Those of you who have been following the exploits of Loyola 2L are familiar with his refrain that law school is a scam. In this economy, that's getting ever more exposed, and according to a recent article in the ABA Journal, people are starting to get it (emphasis mine):
Many educators tout the statistic that college graduates will earn $1 million more than high school grads. The magazine examines the claim and says the statistic doesn’t account for some facts.
First, the higher salary figure may reflect the fact that college graduates are smarter and work harder—characteristics that could boost salaries for such people even if they don’t attend college.
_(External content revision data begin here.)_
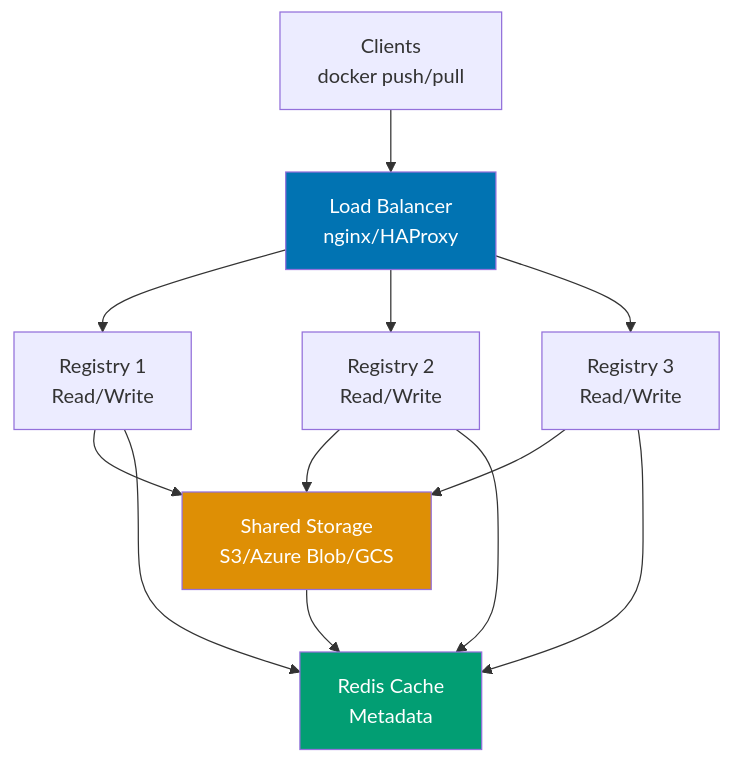
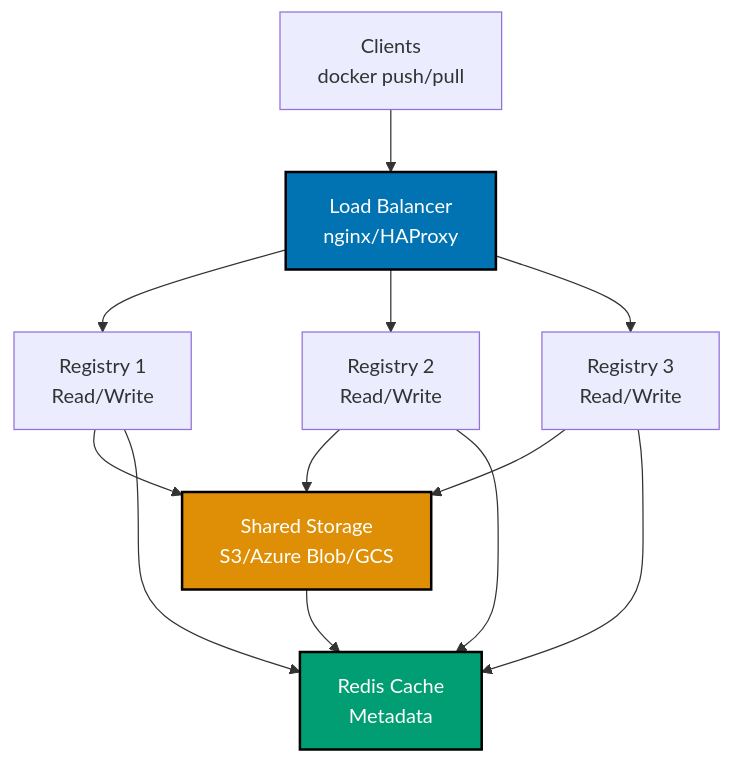
Before and after one commit to wahidyankf/open-sharia-enterprise: diagram 13 of 14 in apps/ayokoding-web/content/en/learn/software-engineering/infrastructure/tools/docker/by-example/advanced.md, drawn with Mermaid. The commit also changed other lines of this file and 25 other files, not shown here.

````diff
--- a/apps/ayokoding-web/content/en/learn/software-engineering/infrastructure/tools/docker/by-example/advanced.md
+++ b/apps/ayokoding-web/content/en/learn/software-engineering/infrastructure/tools/docker/by-example/advanced.md
@@ -4420,20 +4432,21 @@
 ```mermaid
+%% Color Palette: Blue #0173B2, Orange #DE8F05, Teal #029E73, Purple #CC78BC, Brown #CA9161
 graph TD
  A["Clients<br/>docker push/pull"] --> B["Load Balancer<br/>nginx/HAProxy"]
  B --> C["Registry 1<br/>Read/Write"]
  B --> D["Registry 2<br/>Read/Write"]
  B --> E["Registry 3<br/>Read/Write"]
 
  C --> F["Shared Storage<br/>S3/Azure Blob/GCS"]
  D --> F
  E --> F
 
  F --> G["Redis Cache<br/>Metadata"]
  C --> G
  D --> G
  E --> G
 
- style B fill:#0173B2,color:#fff
- style F fill:#DE8F05,color:#fff
- style G fill:#029E73,color:#fff
+ style B fill:#0173B2,stroke:#000000,stroke-width:2px,color:#fff
+ style F fill:#DE8F05,stroke:#000000,stroke-width:2px,color:#fff
+ style G fill:#029E73,stroke:#000000,stroke-width:2px,color:#fff
 ```
````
Second, the cost of a college degree has risen at twice the rate of inflation, coming to nearly $100,000 for a private school. Third, college students give up about $125,000 in pay for the four years they are in school.
The story cites a College Board study that found one in four college grads earns considerably less than the top quartile of high school grads.
One law school dean, Richard Matasar of New York Law School, says law schools are "exploiting" students who don't succeed in life, according to an account of his remarks at a recent program by TaxProf Blog.
Matasar said registrations for the law school admissions test are flat or below the norm for this year. “That's never happened in a downturn in the economy before,” he said. “They're catching on. Maybe this thing they are doing is not so valuable. Maybe the chance at being in the top 10 percent [helpful in landing a good job] is not a good enough lottery shot in order to effectively spend $120,000 and see it blow up at the end of three years of law school.”
Exactly. The Stud has heard that legal careers are a bubble. If so, this recession is bursting that bubble.
On the plus side, if you can hang on for a few years, there will be fewer competitors from the dwindling class of 2012.
(Hat-tip: The Lene Machine)